To All the Directors They’ve Snubbed Before: Lack of female Oscar nominees for best director highlights implications of discrimination for female students pursuing film careers


Lily McAndrews

Maria Saam, CHTV Director and senior, adjusts the camera angle during the morning SRT show. Saam is one of the main directors and in charge of stage setting, lighting and audio cuts during the show.

Jessica Konrad

“Wonder woman.” “Lady Bird.” “To All the Boys I’ve Loved Before.” Beyond the massive success of each of these films, there is another factor that unites them all. Each one features a female director. From the reception of each of these films, viewers can see that women have made tremendous progress in the film industry. Yet, in this year’s Oscar Awards, which occurred on Feb. 24, not a single woman received a nomination for best director, despite the fact that there were nearly 80 female-led films produced in 2018. Creative Artists Agency conducted a study that found female-led films consistently outperformed male-led films at the box office of the highest grossing films from 2014 to 2017. 

Ayman Bolad
Chendi Liu, student director of “Bring It On” and junior, gives advice to performers during rehearsal. She said having female directors allows for everyone to express their opinions.

For Maria Saam, CHTV Director and senior, this disparity directly affects her future plans. Saam plans to pursue a career in film and said her goal is to work for the television and entertainment industry in Los Angeles. Saam said although she knows the odds are not in her favor, she still hopes to direct in the future.

Saam said, “It can definitely be intimidating when looking at the statistics, but being in a male-run industry is always intimidating. I definitely believe that my work needs to be fueled off of my creativity and that I’m not leading a movement, but I’m creating a pathway for hopefully more women after me (so) they see that it’s possible and that statistics can always change.”

Chendi Liu, student director of “Bring It On” and junior, said she agrees that seeing women succeed in Hollywood can inspire young girls to follow their own film aspirations,as well as prove the advantages of female directors to Hollywood.

Liu said, “Having women directing movies like ‘Wonder Woman’ and including women of minorities shows people the ability of women. It’s one thing to just say that men and women are both capable of things, but (these successes) are a product that everyone can see, and it’s an inspiration to the next generation.”

Beyond creating popular movies, Liu said being in a position of leadership as a director empowers women on an individual level.

Liu said, “(Being student director) has shown me how one person can make a difference. A different perspective shows me how one person being in charge is extremely tiring.
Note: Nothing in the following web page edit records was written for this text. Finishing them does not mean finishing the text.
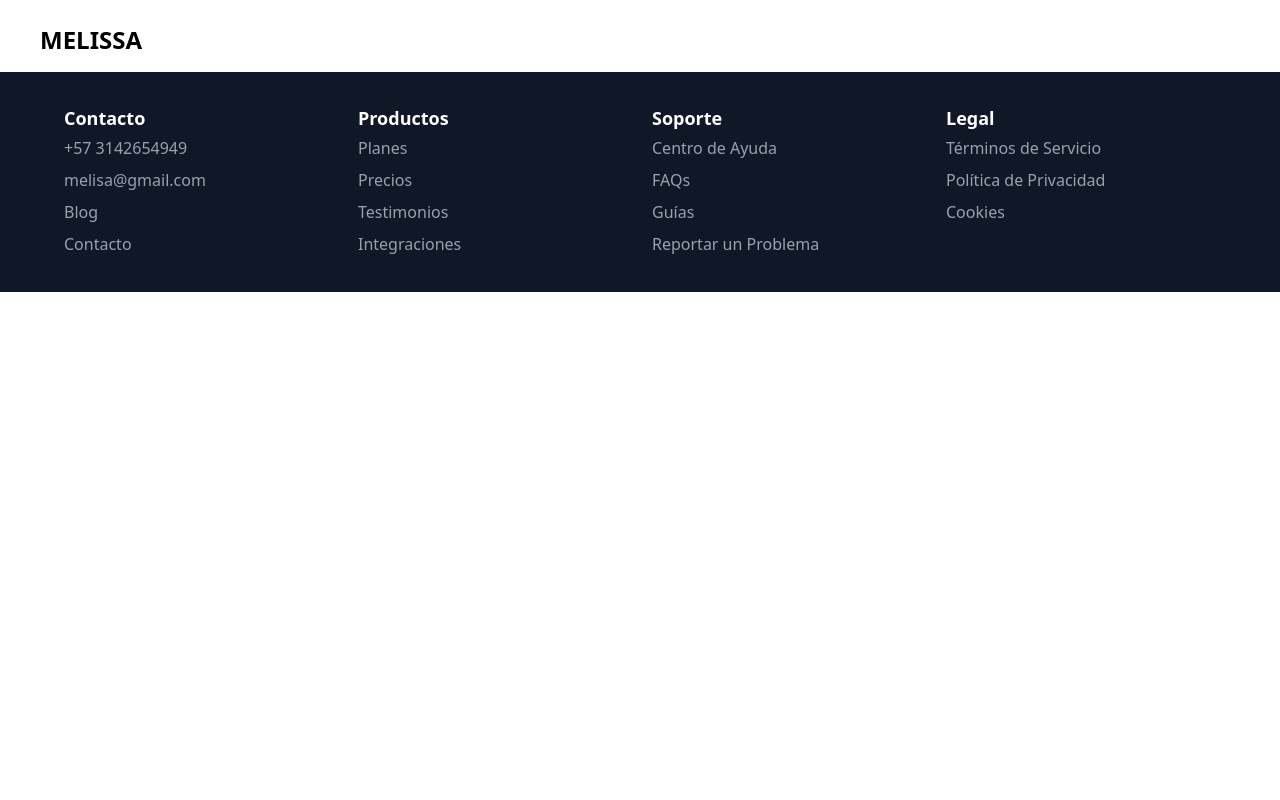
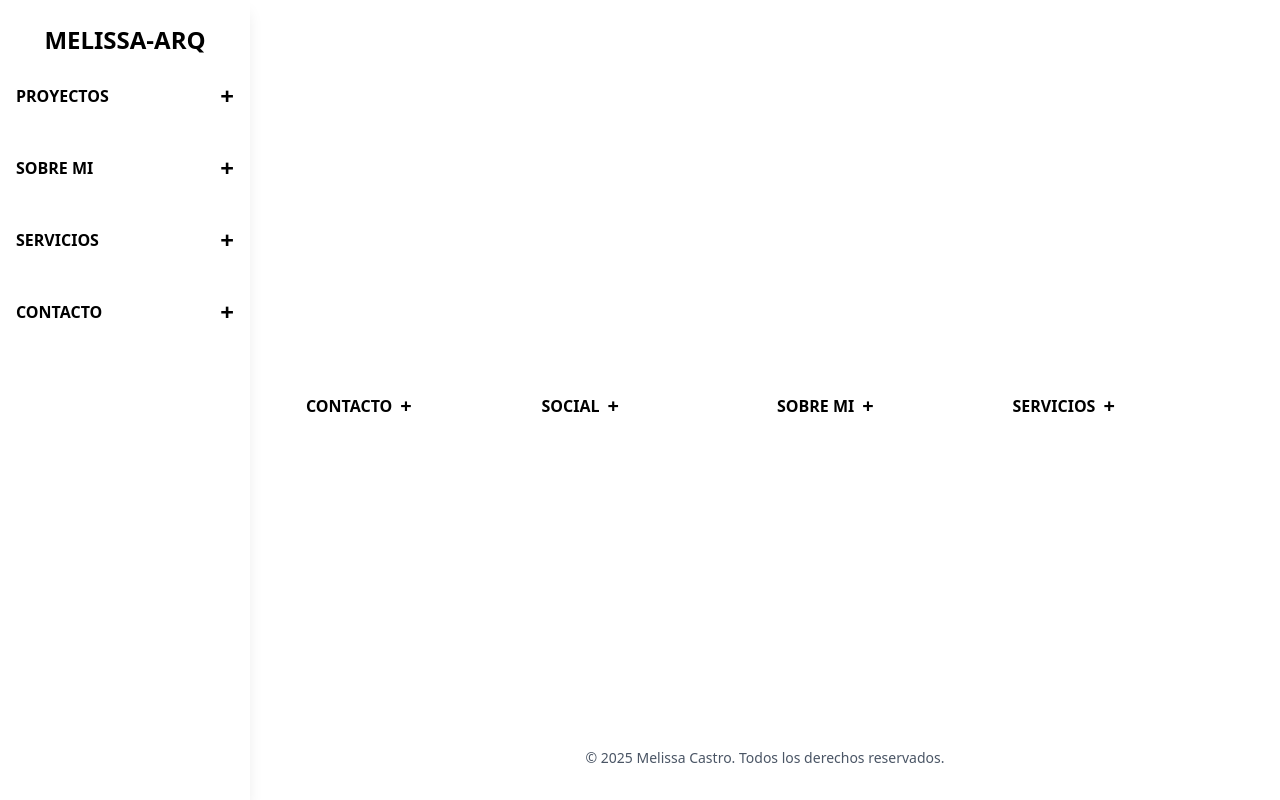
Before and after one commit to Soy-Mauricio/ArquiMelissa, a React (Vite) app: page /home in a window 1280 px wide. Built offline with nearby package versions, Linux system fonts and the light colour scheme.

Commit message:
Creacion de footer y navbar

```diff
--- a/src/components/Footer/Footer.tsx
+++ b/src/components/Footer/Footer.tsx
@@ -3,20 +3,20 @@ import { useState } from "react";
 const Footer = () => {
   const sections = [
     {
-      title: "Contacto",
-      links: ["+57 3142654949", "melisa@gmail.com", "Blog", "Contacto"],
+      title: "CONTACTO",
+      links: ["melissa@gmail.com", "+57 3202232882"],
     },
     {
-      title: "Productos",
-      links: ["Planes", "Precios", "Testimonios", "Integraciones"],
+      title: "SOCIAL",
+      links: ["Instagram", "Linkedin", "Facebook"],
     },
     {
-      title: "Soporte",
-      links: ["Centro de Ayuda", "FAQs", "Guías", "Reportar un Problema"],
+      title: "SOBRE MI",
+      links: ["Arquitectura", "Visión", "Proyectos", "Certificaciones"],
     },
     {
-      title: "Legal",
-      links: ["Términos de Servicio", "Política de Privacidad", "Cookies"],
+      title: "SERVICIOS",
+      links: ["Diseño Aruitectónico", "Visualización Arquitectónica", "Sostenibilidad", "BIM"],
     },
   ];
 
@@ -27,28 +27,27 @@ const Footer = () => {
   };
 
   return (
-    <footer className="bg-gray-900 text-white py-8 px-4">
+    <footer className="py-8 px-4">
       <div className="max-w-6xl mx-auto">
         <div className="grid grid-cols-1 md:grid-cols-4 gap-6">
           {sections.map((section, index) => (
             <div key={index}>
-              {/* Encabezado con botón desplegable */}
+              {/* Título y botón "+" */}
               <button
-                className="w-full text-left text-lg font-semibold py-2 md:py-0"
+                className="w-full md:w-auto inline-flex items-center gap-2 text-base font-semibold py-2 text-black cursor-pointer hover:opacity-100"
                 onClick={() => toggleSection(index)}
               >
                 {section.title}
+                <span className="text-xl">{openIndex === index ? "−" : "+"}</span>
               </button>
-              {/* Contenido desplegable en móvil / siempre visible en desktop */}
+              {/* Contenido desplegable */}
               <ul
-                className={`overflow-hidden transition-all duration-300 md:block ${
-                  openIndex === index
-                    ? "max-h-40 opacity-100"
-                    : "max-h-0 opacity-0 md:opacity-100 md:max-h-none"
+                className={`overflow-hidden transition-all duration-300 ${
+                  openIndex === index ? "max-h-40 opacity-100" : "max-h-0 opacity-0"
                 }`}
               >
                 {section.links.map((link, i) => (
-                  <li key={i} className="py-1 text-gray-400 hover:text-white">
+                  <li key={i} className="py-1 text-gray-600 hover:text-black">
                     <a href="#">{link}</a>
                   </li>
                 ))}
@@ -57,6 +56,10 @@ const Footer = () => {
           ))}
         </div>
       </div>
+      {/* Derechos reservados */}
+      <div className="lg:mt-80 md:mt-60 mt-20 text-center text-gray-600 text-sm">
+        © 2025 Melissa Castro. Todos los derechos reservados.
+      </div>
     </footer>
   );
 };
--- a/src/components/Navbar/Navbar.tsx
+++ b/src/components/Navbar/Navbar.tsx
@@ -3,52 +3,99 @@ import { Link } from "react-router-dom";
 
 export default function Navbar() {
   const [isOpen, setIsOpen] = useState(false);
+  const [openSubMenu, setOpenSubMenu] = useState<string | null>(null);
+
+  const sections = [
+    {
+      title: "PROYECTOS",
+      links: ["melissa@gmail.com", "+57 3202232882"],
+    },
+    {
+      title: "SOBRE MI",
+      links: ["Instagram", "Linkedin", "Facebook"],
+    },
+    {
+      title: "SERVICIOS",
+      links: ["Arquitectura", "Visión", "Proyectos", "Certificaciones"],
+    },
+    {
+      title: "CONTACTO",
+      links: ["Diseño Arquitectónico", "Visualización Arquitectónica", "Sostenibilidad", "BIM"],
+    },
+  ];
 
   const toggleMenu = () => setIsOpen(!isOpen);
+  const toggleSubMenu = (menu: string) =>
+    setOpenSubMenu(openSubMenu === menu ? null : menu);
 
   return (
-    <header className="flex h-auto">
-        <nav className="max-w-[1200px] w-full">
-            <div className="flex justify-between items-center relative p-4 md:mx-6 2xl:mx-6 mt-2">
-            {/* Logo */}
-            <div className="text-2xl font-bold cursor-pointer flex">
-                <Link to='/home'> MELISSA </Link>
+    <header className="relative w-full">
+      <nav className="w-full">
+        {/* Logo centrado */}
+        <div className="absolute top-4 left-1/2 transform -translate-x-1/2">
+          <Link to="/home" className="text-2xl font-bold">MELISSA</Link>
+        </div>
+
+        {/* Menú de navegación */}
+        <div
+          className={`fixed top-0 left-0 w-full h-full bg-black lg:w-[250px] lg:h-full lg:fixed lg:left-0 lg:top-0 lg:bg-white lg:shadow-lg lg:translate-x-0 z-50 transform transition-transform duration-700 ease-in-out flex justify-center items-center lg:block ${
+            isOpen ? "translate-x-0" : "-translate-x-full lg:translate-x-0"
+          }`}
+        >
+          <div className="flex flex-col items-center lg:items-start text-center lg:text-left space-y-6 py-6">
+            {/* Logo centrado en pantallas grandes */}
+            <div className="hidden lg:flex justify-center w-full mb-4">
+              <Link to="/home" className="text-2xl font-bold">MELISSA-ARQ</Link>
             </div>
 
-            {/* Botón del menú hamburguesa */}
-            <div className="lg:hidden flex items-center">
-                <button onClick={toggleMenu} className="text-white focus:outline-none">
-                <img className="w-[28px]" src="/public/icons/menu-hamburguesa.webp" alt="Open Icon" />
+            {/* Opciones con submenús */}
+            {sections.map((section) => (
+              <div key={section.title} className="w-full">
+                <button
+                  onClick={() => toggleSubMenu(section.title)}
+                  className="flex justify-between items-center w-full text-white lg:text-black font-semibold text-base px-4 py-2 cursor-pointer"
+                >
+                  {section.title}
+                  <span className="text-2xl">{openSubMenu === section.title ? "−" : "+"}</span>
                 </button>
-            </div>
 
-            {/* Menú de navegación */}
-            <div
-                className={`fixed top-0 left-0 w-full h-full bg-black lg:bg-transparent lg:relative lg:flex lg:items-center lg:justify-end z-50 transform transition-transform duration-700 ease-in-out ${
-                isOpen ? "translate-x-0" : "-translate-x-full lg:translate-x-0"
-                }`}
-            >
-                <div className="flex flex-col lg:flex-row lg:space-x-8 items-center justify-center h-full">
-                {["Proyectos", "Servicios", "Sobre", "Contacto"].map((item) => (
-                    <div className="flex items-center justify-center w-auto mb-4 lg:mb-0">
-                    <a href="#" className="text-white font-semibold text-lg border-b-1 border-transparent lg:hover:border-white transition-all duration-500">
-                        {item}
-                        <img className="w-[15px] h-[14px] ml-1 lg:hidden inline-block" src={`assets/Icons/angulo-derecho.png`} alt="" />
-                    </a>
-                    </div>
-                ))}
+                {/* Contenido desplegable */}
+                <div
+                  className={`overflow-hidden transition-all duration-500 ${
+                    openSubMenu === section.title ? "max-h-40 opacity-100" : "max-h-0 opacity-0"
+                  }`}
+                >
+                  <div className="flex flex-col mt-2 space-y-2 px-6">
+                    {section.links.map((link, index) => (
+                      <a
+                        key={index}
+                        href="#"
+                        className="text-gray-300 lg:text-gray-600 hover:text-white lg:hover:text-black"
+                      >
+                        {link}
+                      </a>
+                    ))}
+                  </div>
                 </div>
+              </div>
+            ))}
+          </div>
 
-                {/* Botón para cerrar el menú en pantallas pequeñas */}
-                {isOpen && (
-                <button onClick={toggleMenu} className="absolute top-4 right-4 text-white lg:hidden p-4">
-                    <img className="w-[25px]" src="/public/icons/cruz.webp" alt="Close Icon"/>
-                </button>
-                )}
-            </div>
-            </div>
-        </nav>
+          {/* Botón para cerrar el menú en móviles */}
+          {isOpen && (
+            <button onClick={toggleMenu} className="absolute top-4 right-4 text-white lg:hidden p-4">
+              <img className="w-[25px]" src="/public/icons/cruz.webp" alt="Close Icon" />
+            </button>
+          )}
+        </div>
+
+        {/* Botón del menú hamburguesa en móviles */}
+        <div className="lg:hidden flex items-center absolute top-4 right-4">
+          <button onClick={toggleMenu} className="text-white focus:outline-none">
+            <img className="w-[28px]" src="/public/icons/menu-hamburguesa.webp" alt="Open Icon" />
+          </button>
+        </div>
+      </nav>
     </header>
-
   );
 }
--- a/src/layouts/MainLayout.tsx
+++ b/src/layouts/MainLayout.tsx
@@ -1,22 +1,29 @@
-import React from 'react';
-import Navbar from '../components/Navbar/Navbar'
-import Footer from '../components/Footer/Footer';
+import React from "react";
+import Navbar from "../components/Navbar/Navbar";
+import Footer from "../components/Footer/Footer";
 
-type MainLayout = {
+type MainLayoutProps = {
   children: React.ReactNode;
 };
 
-const MainLayout: React.FC<MainLayout> = ({ children }) => {
+const MainLayout: React.FC<MainLayoutProps> = ({ children }) => {
   return (
-    <>
-      <Navbar/>
+    <div className="flex flex-col lg:flex-row min-h-screen max-w-[1200px] mx-auto w-full">
+      {/* Navbar fijo a la izquierda en pantallas grandes */}
+      <div className="w-full lg:w-[250px] flex-shrink-0">
+        <Navbar />
+      </div>
 
-      <main className="flex-grow">
-        {children} {/* Aquí se insertará el contenido específico de cada página */}
-      </main>
+      {/* Contenedor del contenido principal */}
+      <div className="flex flex-col flex-grow">
+        <main className="flex-grow p-4">
+          {children}
+        </main>
 
-      <Footer/>
-    </>
+        {/* Footer abajo */}
+        <Footer />
+      </div>
+    </div>
   );
 };
 
```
It’s interesting how people can work together, and I think that it’s something I like to do. I really enjoy giving other people opportunities and helping behind the scenes to produce something where they’ll shine.”
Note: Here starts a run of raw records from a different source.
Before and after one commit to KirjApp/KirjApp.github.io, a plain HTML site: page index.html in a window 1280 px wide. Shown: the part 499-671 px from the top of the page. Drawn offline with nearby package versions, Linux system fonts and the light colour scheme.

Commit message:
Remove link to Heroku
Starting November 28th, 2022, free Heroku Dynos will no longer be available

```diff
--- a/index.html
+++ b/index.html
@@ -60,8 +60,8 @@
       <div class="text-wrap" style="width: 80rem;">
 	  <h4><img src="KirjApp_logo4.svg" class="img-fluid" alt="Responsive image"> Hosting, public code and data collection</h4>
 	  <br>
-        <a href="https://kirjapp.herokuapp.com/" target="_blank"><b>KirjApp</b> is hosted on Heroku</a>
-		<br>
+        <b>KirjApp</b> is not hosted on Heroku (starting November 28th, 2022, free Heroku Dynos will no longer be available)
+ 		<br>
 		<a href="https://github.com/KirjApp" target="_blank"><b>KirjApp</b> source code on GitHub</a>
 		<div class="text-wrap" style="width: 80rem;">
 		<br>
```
Furthermore, according to Women and Hollywood, a website that focuses on the achievements of women in Hollywood, of 2018’s top grossing films, only four percent of directors were women. The fact that these films were more financially successful disproves the common misconception that female-led films are less profitable than male-led films.  Liu said some of that financial success may come from women directors’ point of view.

She said, “Obviously everyone in life offers a different view, and if you only have 50 percent of the population presenting their views, it’s not a matter of if men view something differently than women, but it’s allowing everyone to express their opinions.”
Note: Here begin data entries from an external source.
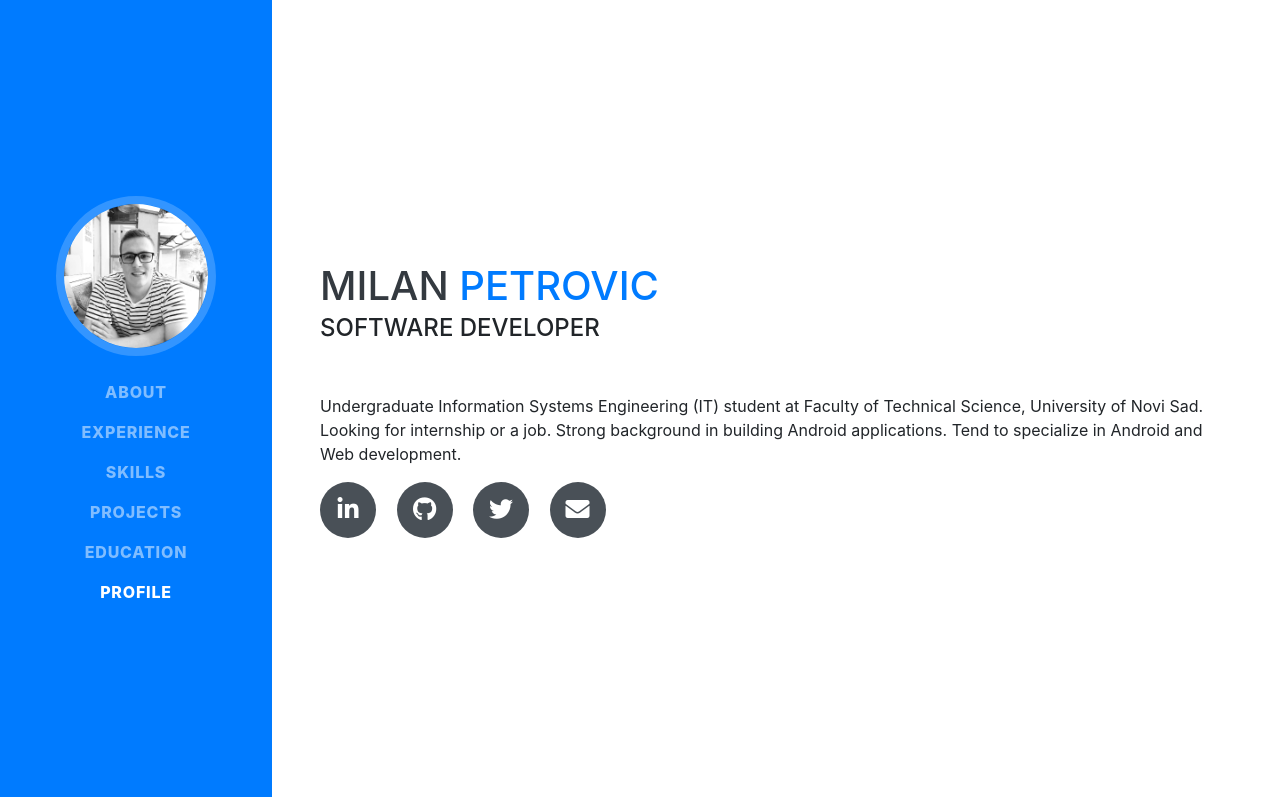
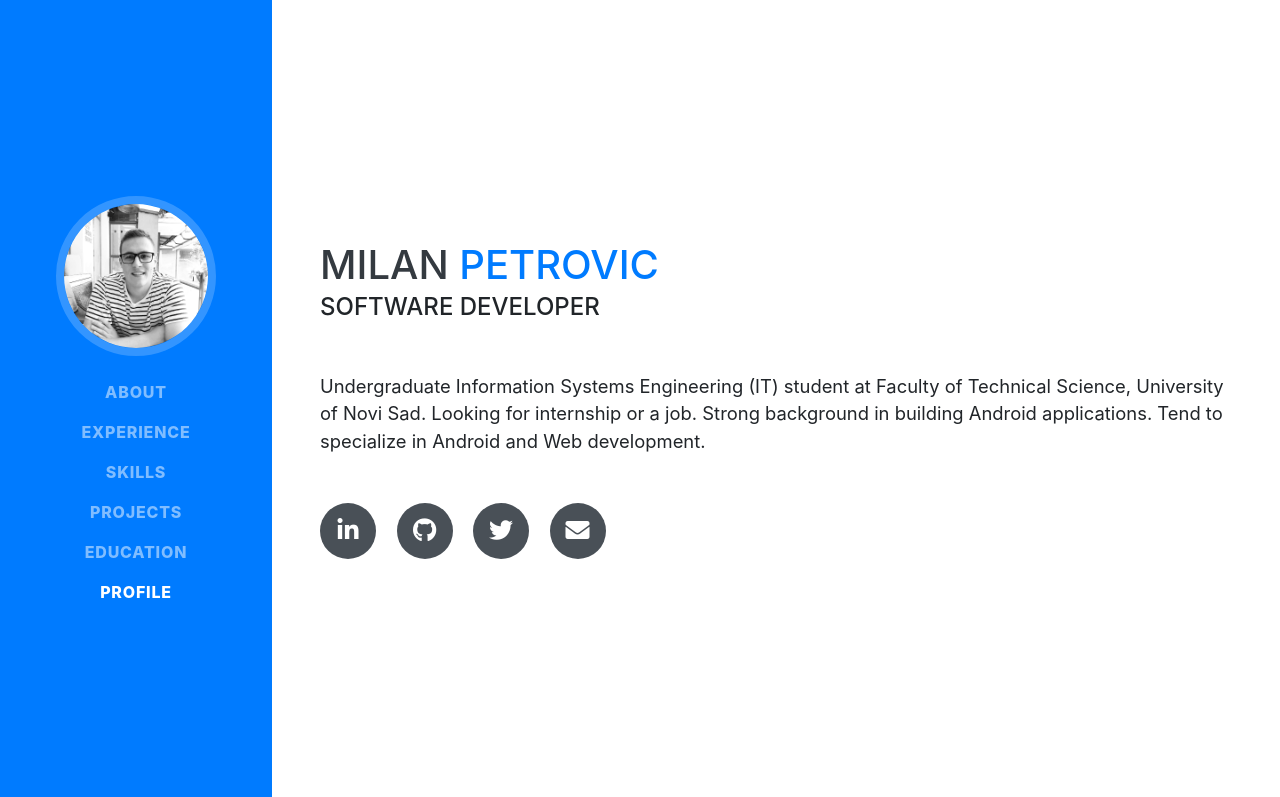
Before and after one commit to milan-petrovic/milan-petrovic.github.io, a website with bundled scripts: page index.html in a window 1280 px wide. Shown: the top 797 px of the page. Built offline with nearby package versions, Linux system fonts and the light colour scheme; a web font is replaced by a local one.

Commit message:
Changes in main sub

```diff
--- a/index.html
+++ b/index.html
@@ -69,7 +69,7 @@
         <div class="subheading mb-5">
            Software developer
         </div>
-        <p class="lead mb-5"><p>Undergraduate Information Systems Engineering (IT) student at Faculty of Technical Science, University of Novi Sad. Looking for internship or a job. Strong background in building Android applications. Tend to specialize in Android and Web development.</p>
+        <p class="lead mb-5">Undergraduate Information Systems Engineering (IT) student at Faculty of Technical Science, University of Novi Sad. Looking for internship or a job. Strong background in building Android applications. Tend to specialize in Android and Web development.</p>
         <div class="social-icons">
           <a href="https://www.linkedin.com/in/milanpdo/">
             <i class="fab fa-linkedin-in"></i>
```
With the successes of female leadership in film, then, it’s unclear why women are still underrepresented as directors in the Hollywood film industry.

IB Film Teacher Jim Peterson said he is unsure why so few acclaimed film directors are female.

“We’ve seen some progress being made, but it’s really slow. It’s slower than I think a lot of people expect,” Peterson said. “There is a lot of trust built already, and it seems to be male-dominated. I’m not sure what is holding (women) back, other than lack of opportunity.”

In terms of overcoming these setbacks, Peterson said the best thing aspiring female directors can do is stay persistent and continue to work hard.

Peterson said, “Advice I’d give pretty much to anybody is make your stuff. Just go out and make it. No one is going to ask you to. No one is going to give you permission, so you need to go out and do it on your own.”

Additionally, Peterson said women now have new opportunities to showcase their work without male oversight.

“We’ve got great platforms out there between YouTube and Vimeo and Instagram. That’s kind of the new gatekeeper. There really is no gatekeeper out in Hollywood anymore. People are making their careers through YouTube or other social network platforms, and they don’t need a studio’s permission to make a movie.”

Determined to follow her dream despite the obstacles, Saam said she plans to continue to work hard and be persistent in her film pursuits.

“I’ve been given the advice to not have a back up plan in life because if you do it’ll make it that much easier to quit your goals and dreams,” Saam said. “‘Don’t settle’ is the biggest thing that I’ve followed by.”